4 Burst results for "Carnegie Fund"

"carnegie fund" Discussed on 60 Minutes

60 Minutes

03:34 min | 3 weeks ago

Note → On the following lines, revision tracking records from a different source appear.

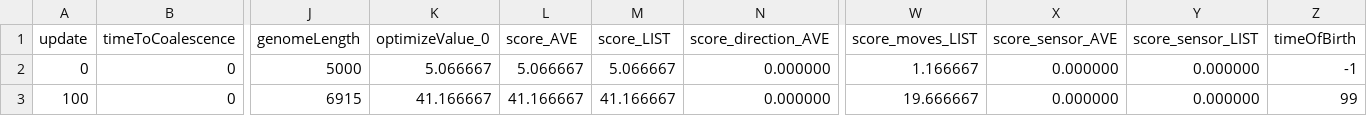
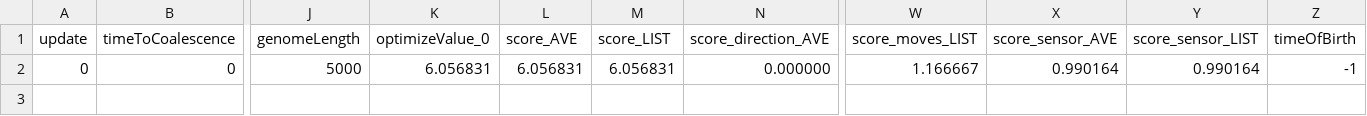
Before and after one commit to Hintzelab/MABE, a CSV file: LOD_data.csv, drawn as a sheet; only a part is shown, gaps mark what is left out; rows hold the shown columns only; the diff names each change by its address in the sheet, - before the commit and + after, or states it on an @@ line.

```diff
--- a/LOD_data.csv
+++ b/LOD_data.csv
-K2 (optimizeValue_0): 5.066667
+K2 (optimizeValue_0): 6.056831
-L2 (score_AVE): 5.066667
+L2 (score_AVE): 6.056831
-M2 (score_LIST): 5.066667
+M2 (score_LIST): 6.056831
-X2 (score_sensor_AVE): 0.000000
+X2 (score_sensor_AVE): 0.990164
-Y2 (score_sensor_LIST): 0.000000
+Y2 (score_sensor_LIST): 0.990164
-row 3: 100 | 0 | 6915 | 41.166667 | 41.166667 | 41.166667 | 0.000000 | 19.666667 | 0.000000 | 0.000000 | 99
```
Also changed, not shown: MapWorldData.csv, pop.csv, 12 other files.
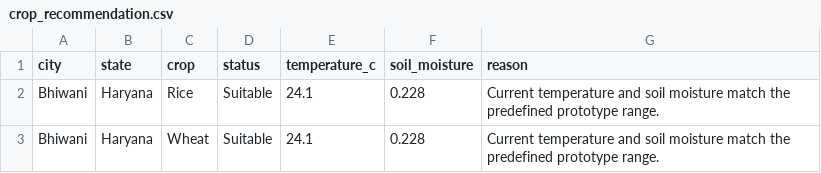
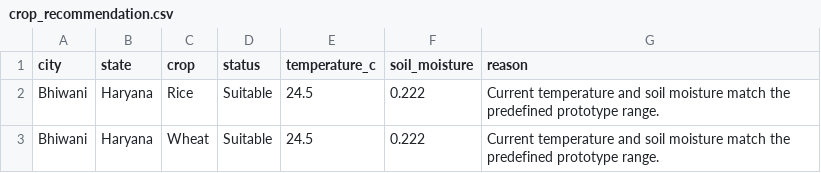
Before and after one commit to MansiDA09/AgriSense, a CSV file: data/crop_recommendation.csv, drawn as a sheet.

```diff
--- a/data/crop_recommendation.csv
+++ b/data/crop_recommendation.csv
@@ -1,3 +1,3 @@
 city,state,crop,status,temperature_c,soil_moisture,reason
-Bhiwani,Haryana,Rice,Suitable,24.1,0.228,Current temperature and soil moisture match the predefined prototype range.
-Bhiwani,Haryana,Wheat,Suitable,24.1,0.228,Current temperature and soil moisture match the predefined prototype range.
+Bhiwani,Haryana,Rice,Suitable,24.5,0.222,Current temperature and soil moisture match the predefined prototype range.
+Bhiwani,Haryana,Wheat,Suitable,24.5,0.222,Current temperature and soil moisture match the predefined prototype range.
```
Also changed, not shown: data/7_day_forecast.csv, 1 other file.
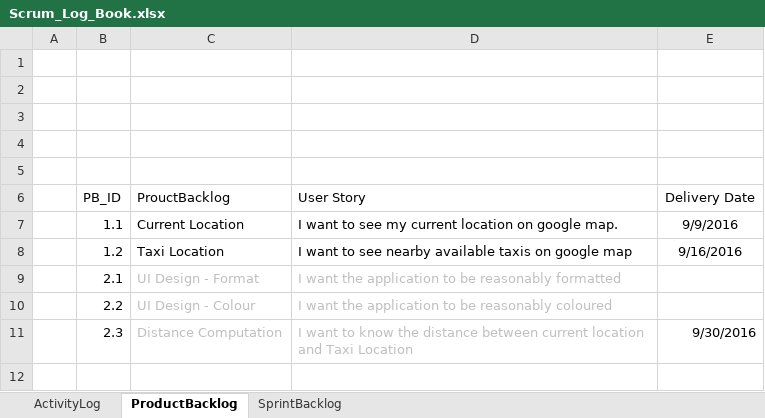
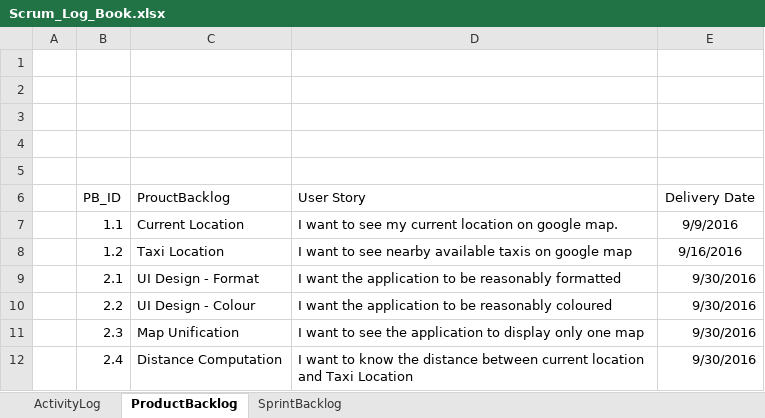
Before and after one commit to tiwagaki/rad_assignment2, an Excel workbook: Scrum_Log_Book.xlsx, sheet ProductBacklog, drawn as a sheet; values as stored, in another font and other column widths than the file's, no borders; charts and pictures not drawn; addresses are those after the commit; the diff names each change by its address in the sheet, - before the commit and + after, or states it on an @@ line.

```diff
--- a/Scrum_Log_Book.xlsx (sheet ProductBacklog)
+++ b/Scrum_Log_Book.xlsx (sheet ProductBacklog)
-C9:D10 text colour: #BFBFBF
+C9:D10 text colour: black
-E9:E10 (Delivery Date): (empty)
+E9:E10 (Delivery Date): 9/30/2016
+row 11:  | 2.3 | Map Unification | I want to see the application to display only one map | 9/30/2016
-B12 (PB_ID): 2.3
+B12 (PB_ID): 2.4
-C12:D12 text colour: #BFBFBF
+C12:D12 text colour: black
```
Also changed, not shown: sheet SprintBacklog, sheet ActivityLog.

"carnegie fund" Discussed on 60 Minutes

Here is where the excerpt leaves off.